COLUMBUS (Jen French/Kate Liebers) -- Make-up days could be a thing of the past, as Ohio schools could have access to 10 to 30 calamity days next year.
The change is related to districts' requirement to measure instruction in terms of hours, rather than days.
This year, many central Ohio schools burned through their five calamity days only a few weeks into winter. While some schools resorted to online learning (the state allows three online learning days per year), Ohio Gov. John Kasich pushed legislation to grant schools four additional calamity days.
If passed, Kasich's proposal bill would only apply to the current school year. Next year, schools are to adopt an hour-based schedule that effectively reduces the amount of mandatory class time.
The current law mandates that schools be in session for 182 days, which, depending on the district, amounts to about 1,200 hours of instruction per year.
The new law instead mandates a minimum of 1,001 instructional hours.
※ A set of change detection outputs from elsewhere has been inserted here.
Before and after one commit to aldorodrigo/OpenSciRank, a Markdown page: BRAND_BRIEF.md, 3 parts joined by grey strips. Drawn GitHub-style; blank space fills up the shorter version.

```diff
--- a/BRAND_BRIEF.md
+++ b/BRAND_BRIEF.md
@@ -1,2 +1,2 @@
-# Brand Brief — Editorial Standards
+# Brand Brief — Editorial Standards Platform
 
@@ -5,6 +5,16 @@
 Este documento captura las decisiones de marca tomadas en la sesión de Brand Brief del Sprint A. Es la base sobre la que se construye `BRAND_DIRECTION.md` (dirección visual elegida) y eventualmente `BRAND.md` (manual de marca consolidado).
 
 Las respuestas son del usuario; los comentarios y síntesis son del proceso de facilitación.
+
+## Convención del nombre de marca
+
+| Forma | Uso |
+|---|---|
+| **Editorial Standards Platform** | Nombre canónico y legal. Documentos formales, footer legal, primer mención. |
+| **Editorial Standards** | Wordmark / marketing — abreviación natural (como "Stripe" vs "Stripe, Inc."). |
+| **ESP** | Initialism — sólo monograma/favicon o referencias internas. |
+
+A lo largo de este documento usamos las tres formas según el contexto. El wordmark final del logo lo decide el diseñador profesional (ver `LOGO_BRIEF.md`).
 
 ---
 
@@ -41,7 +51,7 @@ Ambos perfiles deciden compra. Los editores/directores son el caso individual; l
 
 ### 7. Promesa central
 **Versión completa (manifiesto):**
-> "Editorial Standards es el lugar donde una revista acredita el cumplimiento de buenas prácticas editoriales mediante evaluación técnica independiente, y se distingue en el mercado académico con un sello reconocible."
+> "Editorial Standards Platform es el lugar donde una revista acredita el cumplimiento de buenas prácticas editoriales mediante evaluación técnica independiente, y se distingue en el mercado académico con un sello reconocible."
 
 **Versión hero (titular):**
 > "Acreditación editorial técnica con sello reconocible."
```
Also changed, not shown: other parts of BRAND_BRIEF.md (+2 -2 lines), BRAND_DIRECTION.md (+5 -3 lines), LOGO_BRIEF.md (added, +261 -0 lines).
Consequently, a school could take up to 30 days off without having to tack on "make-up" days to the end of the academic calendar.
Occasions during which a school would be permitted to close include hazardous weather condition, law enforcement emergencies, inoperability of school buses or other equipment necessary to the school's operation, damage to a school building, or other temporary circumstances due to utility failure rendering the school building unfit for school use.
Click for more information about the new hour-based schedule.